“If the unions don’t make concessions, we’ll have to cut jobs,” warns Washtenaw County Board of Commissioners chair Rolland Sizemore.
Falling home values and disappearing state funding are expected to slash the county’s revenues from $107 million in 2009 to $81 million in 2011. That means the county will have to cut $26 million from its budget.
“It’s the equivalent of 251 full-time positions out of about 1,300,” says commissioner Jessica Ping (R–Lodi Township). Commissioner Mark Ouimet (R–Scio Township) adds: “And we don’t have a choice to do nothing. We have to balance our budget.”
County administrator Bob Guenzel is expected to make his budget recommendation at the June 3 board meeting. For guidance, he’s asked his department heads to outline what they’d do to cut anywhere from 5 to 20 percent of their budgets. Their responses show how grim the effects could be.
Cutting $600,000 from children’s services would eliminate the county’s only adolescent substance abuse program. Reducing the prosecutor’s budget 5 percent would mean closing the sex crimes unit; cutting it 20 percent would mean prosecuting only felonies.
The public defender’s office would have to cut ten attorneys to hit the 20 percent mark. “A speedy trial is federally guaranteed,” remarks commissioner Barbara Bergman (D–Ann Arbor) dryly, “but the question is: what is a speedy trial?”
The finance department didn’t turn in estimates, because, it said, its staff has already shrunk from thirty-one in 2000 to sixteen now. Any further cuts, it warned, would result in “grave consequences” to county government and the public.
The wild card is whether the county’s employee unions will take pay cuts. “We are asking unions to make concessions, and those negotiations are absolutely critical,” says commissioner Jeff Irwin (D–Ann Arbor). “Seventy percent of our budget is employee compensation, and if they’re willing to make concessions, it’ll make it easier to balance the budget without having deep cuts.”
Another unknown is the board’s position. Some take the ascension of Sizemore, an Ypsilanti Township Democrat, as a sign the balance of power has shifted from Ann Arbor to the outlying townships.

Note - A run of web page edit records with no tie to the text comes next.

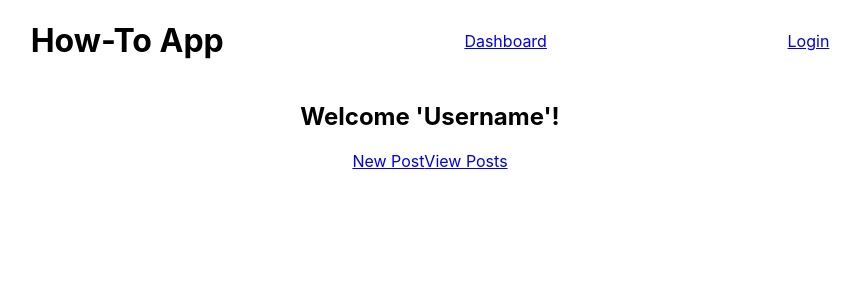
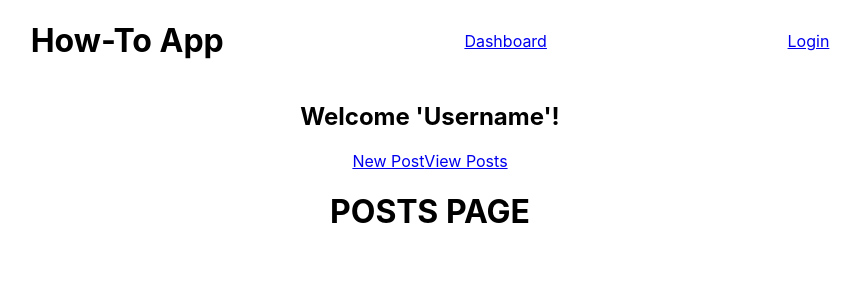
Before and after one commit to How-To2/Front-End, a React (Create React App) app in the folder how-to/: page /dashboard/posts/1 in a window 1280 px wide. Shown: the top 300 px of the page, without its empty margins (210-1071 px from the left). Built offline with nearby package versions, Linux system fonts and the light colour scheme.

Commit message:
fixed nested routes to display individual posts page

```diff
--- a/how-to/src/components/Dashboard.js
+++ b/how-to/src/components/Dashboard.js
@@ -25,15 +25,14 @@ const Dashboard = props => {
 
     return (
         <>
-        <Router>
             <h2>Welcome 'Username'!</h2>
             <span><Link to='/dashboard/new-post'>New Post</Link></span>
             <span><Link to='/dashboard/posts'>View Posts</Link></span>
 
 
             <Route exact path='/dashboard/posts' component={HowToList}/>
-            <Route exact path='/dashboard/new-post' component={NewPost}/>
-        </Router>
+            <Route path='/dashboard/new-post' component={NewPost}/>
+            <Route path='/dashboard/posts/:id' component={HowTo}/>
         </>
     )
 }
--- a/how-to/src/components/HowTo.js
+++ b/how-to/src/components/HowTo.js
@@ -4,7 +4,7 @@ const HowTo = props => {
 
     return (
         <>
-            <p>Article Post</p>
+            <h1>POSTS PAGE</h1>
         </>
     )
 }
--- a/how-to/src/components/HowToList.js
+++ b/how-to/src/components/HowToList.js
@@ -20,7 +20,6 @@ const dummyData = [
 const HowToList = props => {
 
     return (
-        <Router>
         <div className='articles-container'>
             {dummyData.map(art => {
                 return (
@@ -32,7 +31,6 @@ const HowToList = props => {
                 )
             })}
         </div>
-        </Router>
     )
 }
 
--- a/how-to/src/components/Navigation.js
+++ b/how-to/src/components/Navigation.js
@@ -10,7 +10,6 @@ const Navigation = props => {
 
     return (
         <>
-        <Router>
             <div className='navbar'>
                 <h1>How-To App</h1>
                 <Link to='/dashboard'>Dashboard</Link>
@@ -19,8 +18,6 @@ const Navigation = props => {
 
             <Route path='/login' component={Login}/>
             <Route path='/dashboard' component={Dashboard}/>
-
-        </Router>
         </>
     )
 }
--- a/how-to/src/index.js
+++ b/how-to/src/index.js
@@ -4,6 +4,7 @@ import './index.css';
 import App from './App';
 import * as serviceWorker from './serviceWorker';
 
+import { BrowserRouter as Router } from 'react-router-dom';
 import { Provider } from 'react-redux';
 import { createStore, applyMiddleware } from "redux";
 import thunk from "redux-thunk";
@@ -12,7 +13,7 @@ import {howToReducer as reducer} from './reducers/howToReducer';
 
 const store  = createStore(reducer, applyMiddleware(thunk));
 
-ReactDOM.render(<Provider store={store}><App /></Provider>, document.getElementById('root'));
+ReactDOM.render(<Provider store={store}><Router><App /></Router></Provider>, document.getElementById('root'));
 
 // If you want your app to work offline and load faster, you can change
 // unregister() to register() below. Note this comes with some pitfalls.
```
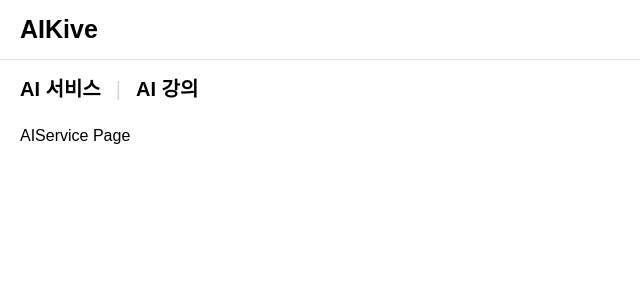
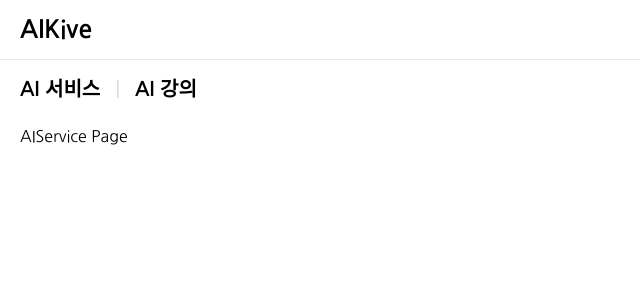
Before and after one commit to huckjoo/AIKive, a React (Vite) app: page / in a window 1280 px wide. Shown: the top 300 px of the page, without its empty margins (0-640 px from the left). Built offline with nearby package versions, Linux system fonts and the light colour scheme.

Commit message:
refactor: index.css import 최상위로 수정

```diff
--- a/src/index.css
+++ b/src/index.css
@@ -1,3 +1,5 @@
+@import url(http://fonts.googleapis.com/earlyaccess/nanumgothic.css);
+
 * {
   margin: 0;
   padding: 0;
@@ -67,8 +69,6 @@ button {
   cursor: pointer;
 }
 
-@import url(http://fonts.googleapis.com/earlyaccess/nanumgothic.css);
-
 * {
   font-family: 'Nanum Gothic', sans-serif;
 }
```
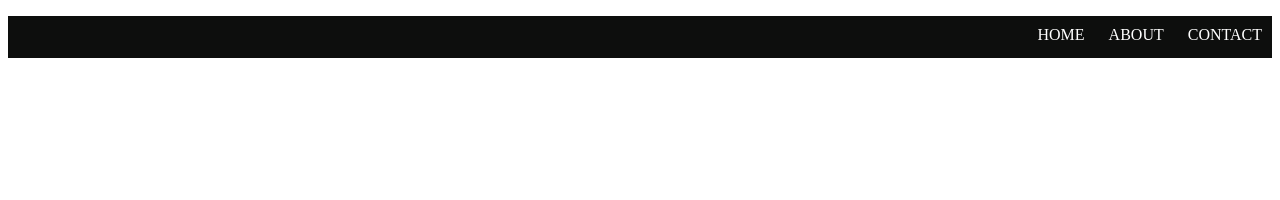
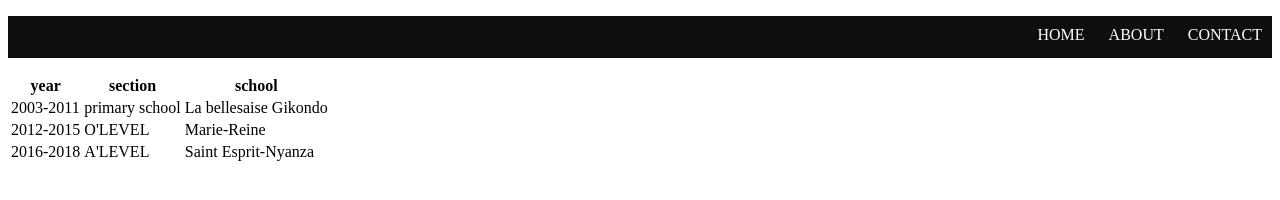
Before and after one commit to lyndaflower/portfolio, a plain HTML site: page index.html in a window 1280 px wide. Drawn offline with Linux system fonts and the light colour scheme.

```diff
--- a/index.html
+++ b/index.html
@@ -16,6 +16,27 @@
             </ul>
         </nav>
     </div>
-
+    <table>
+        <tr>
+            <th>year</th>
+            <th>section</th>
+            <th>school</th>
+        </tr>
+        <tr>
+            <td>2003-2011</td>
+            <td>primary school</td>
+            <td>La bellesaise Gikondo</td>
+        </tr>
+        <tr>
+            <td>2012-2015</td>
+            <td>O'LEVEL</td>
+            <td>Marie-Reine</td>
+        </tr>
+        <tr>
+            <td>2016-2018</td>
+            <td>A'LEVEL</td>
+            <td>Saint Esprit-Nyanza</td>
+        </tr>
+    </table>
 </body>
 </html>
```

That could mean less support for the social programs Ann Arbor favors.
The commissioners will have till the end of the year to finalize the cuts. Commissioner Leah Gunn, an Ann Arbor Democrat, predicts “a lot of horse trading” before then.